As stated before, the interest rates may be too close to the minimum payment on your card. This will take forever to pay the account off if only making minimum payments. Most large credit card companies will offer 0% balance transfer cards, interest rates worst enemy. 0% balance transfer cards are the secret play in your playbook to get out of credit card debt. These cards will allow you to transfer your balance to a new card with 0% interest for a period of time. Making it perfect people who are trying to pay off debt! Your balance will drop surprisingly faster if you are not paying interest. Transfer your debt to a 0% balance transfer card and make it your goal to pay off the balance before the interest rate kicks in.

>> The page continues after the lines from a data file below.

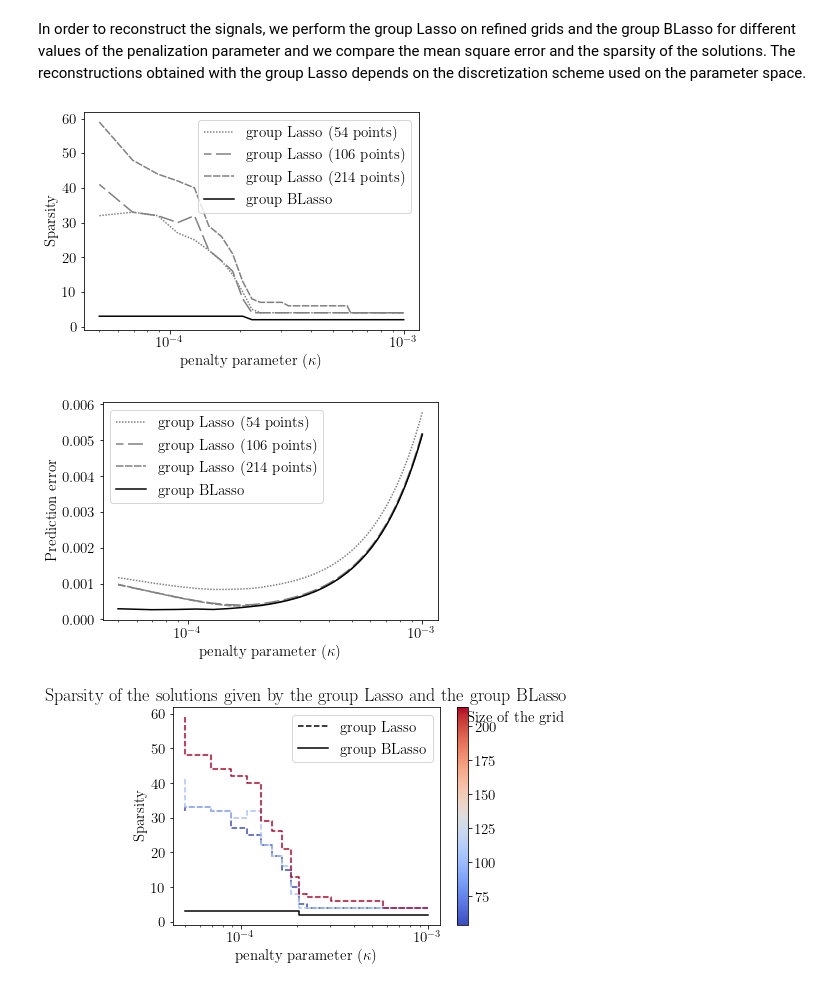
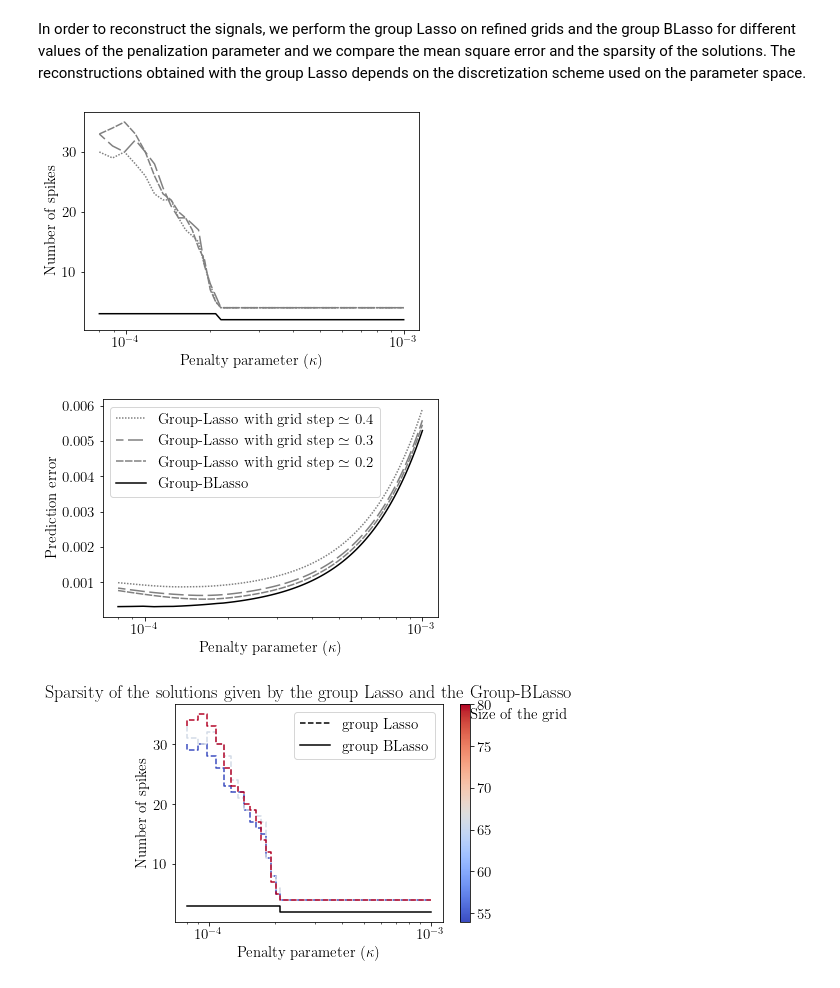
Before and after one commit to ClementHardy/PySFW, a Jupyter notebook: examples/example_comparison_group_lasso.ipynb, the cells around one changed output. Cells and saved outputs as stored; diff of their text form; code cells hidden in the pictures.

Commit message:
example_group_lasso

```diff
--- a/examples/example_comparison_group_lasso.ipynb
+++ b/examples/example_comparison_group_lasso.ipynb
@@ -127,14 +127,15 @@ K = 50
 In order to reconstruct the signals, we perform the group Lasso on refined grids and the group BLasso for different values of the penalization parameter and we compare the mean square error and the sparsity of the solutions. The reconstructions obtained with the group Lasso depends on the discretization scheme used on the parameter space.
 # %%
 nb_refinements = 3
-nb_penalization = 50
+nb_penalization = 100
 MSE_grid_GL  = np.zeros((nb_refinements,nb_penalization))
 MSE_GBL  = np.zeros(nb_penalization)
 sparsity_grid_GL = np.zeros((nb_refinements,nb_penalization))
 sparsity_GBL = np.zeros(nb_penalization)
 length_grids_GL = np.zeros(nb_refinements)
-N_start = 3
-lbda = np.linspace(5e-5, 1e-3, nb_penalization)
+step_grids_GL =  np.zeros(nb_refinements)
+N_start = 4
+lbda = np.linspace(8e-5, 1e-3, nb_penalization)
 
 for j in range(nb_penalization):
     #group BLasso
@@ -147,11 +148,12 @@ for j in range(nb_penalization):
     MSE_GBL[j] =  (1. / (T * n)) * np.linalg.norm(BPHI - BPHI_optim, ord = 'fro')**2
     #group Lasso
     for i in range(N_start,nb_refinements+N_start):
-        step_grid = delta / (2**i)
+        step_grid = delta / (2*i)
         positive_grid =  np.arange(step_grid/2, 10,step_grid)
         negative_grid = np.sort(-1*positive_grid)
         grid_parameter = np.hstack((negative_grid ,positive_grid))
         length_grids_GL[i-N_start]  = len(grid_parameter)
+        step_grids_GL[i-N_start]  =  step_grid
         table = np.zeros((len(grid_parameter),1))
         table[:,0] = grid_parameter
         design_matrix = build_Phi(times, table, len(grid_parameter), 0, True,expo_1D)
@@ -159,26 +161,26 @@ for j in range(nb_penalization):
         BPHI_GL = np.dot(coef_GL,design_matrix.T)
         MSE_grid_GL[i-N_start,j] = (1. /( T * n)) * np.linalg.norm(BPHI - BPHI_GL, ord='fro')**2
         norms_features = np.linalg.norm(coef_GL,ord = 2, axis = 0)
-        sparsity_grid_GL[i-N_start,j] = np.size(norms_features[norms_features > 0])
+        sparsity_grid_GL[i-N_start,j] = np.size(norms_features[norms_features > threshold])
 # %%
 linestyles = [(0, (1, 1)),(5, (10, 3)),(0, (5, 1))]
 
 
 plt.rc('text', usetex=True)
 plt.rc('font', family='serif')
 plt.rcParams.update({'font.size': 15})
 fig, ax = plt.subplots()
-for i in range(len(length_grids_GL)):
-    ax.plot(lbda, sparsity_grid_GL[i,:], color = 'grey', linestyle = linestyles[i%3], label = 'group Lasso ({} points)'.format(int(length_grids_GL[i])))
-ax.plot(lbda, sparsity_GBL, color = 'black', linestyle = 'solid', label = 'group BLasso')
-#ax.set_title('Sparsity of the solutions given by the group Lasso and the group BLasso')
-plt.ylabel('Sparsity')
-plt.xlabel('penalty parameter ($\kappa$)')
+for i in range(len(step_grids_GL)):
+    ax.plot(lbda, sparsity_grid_GL[i,:], color = 'grey', linestyle = linestyles[i%3], label = 'Group-Lasso with grid step $\simeq$ {:.1e}'.format(step_grids_GL[i]))
+ax.plot(lbda, sparsity_GBL, color = 'black', linestyle = 'solid', label = 'Group-BLasso')
+#ax.set_title('Sparsity of the solutions given by the group Lasso and the Group-BLasso')
+plt.ylabel('Number of spikes')
+plt.xlabel('Penalty parameter ($\kappa$)')
 plt.xscale('log')
-plt.legend()
+#plt.legend()
 plt.show()
 # %% [output]
-[figure, old version]
+[figure, new version]
 # %%
 linestyles = [(0, (1, 1)),(5, (10, 3)),(0, (5, 1))]
 
@@ -188,18 +190,18 @@ plt.rc('text', usetex=True)
 plt.rc('font', family='serif')
 plt.rcParams.update({'font.size': 15})
 fig, ax = plt.subplots()
-for i in range(len(length_grids_GL)):
-    ax.plot(lbda, MSE_grid_GL[i,:], color = 'grey', linestyle = linestyles[i%3], label = 'group Lasso ({} points)'.format(int(length_grids_GL[i])))
-ax.plot(lbda, MSE_GBL, color = 'black', linestyle = 'solid', label = 'group BLasso')
+for i in range(len(step_grids_GL)):
+    ax.plot(lbda, MSE_grid_GL[i,:], color = 'grey', linestyle = linestyles[i%3], label = 'Group-Lasso with grid step $ \simeq $ {:.1f}'.format(step_grids_GL[i]))
+ax.plot(lbda, MSE_GBL, color = 'black', linestyle = 'solid', label = 'Group-BLasso')
 
 #ax.set_title('Prediction errors obtained by the group Lasso and the group BLasso')
 plt.ylabel('Prediction error')
-plt.xlabel('penalty parameter ($\kappa$)')
+plt.xlabel('Penalty parameter ($\kappa$)')
 plt.legend()
 plt.xscale('log')
 plt.show()
 # %% [output]
-[figure, old version]
+[figure, new version]
 # %%
 
 param_values = length_grids_GL
@@ -226,13 +228,13 @@ custom_lines = [Line2D([0], [0], color='black', linestyle='dashed'),
 ax.legend(custom_lines,  ['group Lasso', 'group BLasso'])
 
 
-ax.set_title('Sparsity of the solutions given by the group Lasso and the group BLasso')
-plt.ylabel('Sparsity')
-plt.xlabel('penalty parameter ($\kappa$)')
+ax.set_title('Sparsity of the solutions given by the group Lasso and the Group-BLasso')
+plt.ylabel('Number of spikes')
+plt.xlabel('Penalty parameter ($\kappa$)')
 plt.xscale('log')
 plt.show()
 # %% [output]
-[figure, old version]
+[figure, new version]
 # %%
 
 plt.rc('text', usetex=True)
```
Also changed, not shown: parts of 2 cells of this notebook.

It is vital to note you should NOT CHARGE THE CARD as you will only make your debt situation worse. These cards should only be used to pay off the debt, not add to it. You will need to get approved for the card as they may only issue them to people with good credit. Shop around, and choose the right card for you.
Pay off the large accounts first
So now you’re ready to start paying off your accounts, but which ones do I take care of first? The best method would be to flood your extra cash into the largest accounts with the highest interest rates, while making minimum payments on all others. This will ensure that you are paying less in the long run. The higher the interest rates, the more money you will have to spend paying off the account. Once you finish with your biggest baddest account, flood your extra cash into the next biggest baddest account until that one is paid off. Continue this process and you’ll be out of debt much sooner than you think.
Some people may suggest the opposite. Take care of the smaller accounts and work your way up to the big ones. While this is still not a bad idea, in the long run you will be paying more due to the accruing interest on the big accounts.
Don’t use your credit cards
The whole point of this process is to pay off your debt. If you continue to use your cards while attempting to get out of debt you’re going to get nowhere. Do not close your credit card accounts as doing so will drop your credit score. Start paying for items in cash rather than credit. You’ll find cash is a much cheaper and safer means of currency.
Don’t apply for new lines of credit
This one should be a no-brainer. Applying for any new lines of credit such as new credit cards or loans will only hurt your process towards a debt free life. New lines of credit means new debt and a new bill for you. Hold off on applying for any new credit until your debt is gone.
If you start utilizing these methods, you’ll find getting out of debt isn’t as hard as you may have thought. It can be a timely process but the end result is very rewarding. Living a debt free life will take a heavy burden off your back and will result in a happier less stressed you! Once you are out of debt, remember to always pay your bills on time, and don’t rack up your credit cards as you once did before.